== EXERCISE INPUTS

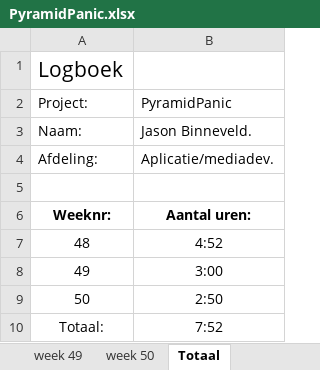
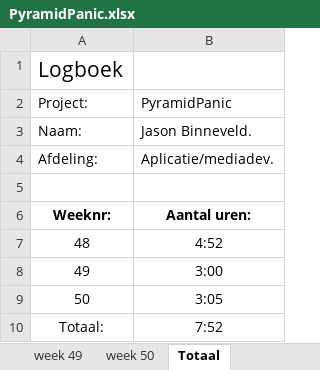
Before and after one commit to Donzo0/piramidpanic, an Excel workbook: PyramidPanic.xlsx, sheet Totaal, drawn as a sheet; values as stored, in another font and other column widths than the file's, no borders; the diff names each change by its address in the sheet, - before the commit and + after, or states it on an @@ line.

```diff
--- a/PyramidPanic.xlsx (sheet Totaal)
+++ b/PyramidPanic.xlsx (sheet Totaal)
-B9: 2:50
+B9: 3:05
```
Also changed, not shown: sheet week 50, 2 other files.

====

* [PROBLEM TO WORK ON]: In the records above, find each line with the word "other" and copy it out.

* [RESPONSE TO THE TASK]:
Before and after one commit to Donzo0/piramidpanic, an Excel workbook: PyramidPanic.xlsx, sheet Totaal, drawn as a sheet; values as stored, in another font and other column widths than the file's, no borders; the diff names each change by its address in the sheet, - before the commit and + after, or states it on an @@ line.
Also changed, not shown: sheet week 50, 2 other files.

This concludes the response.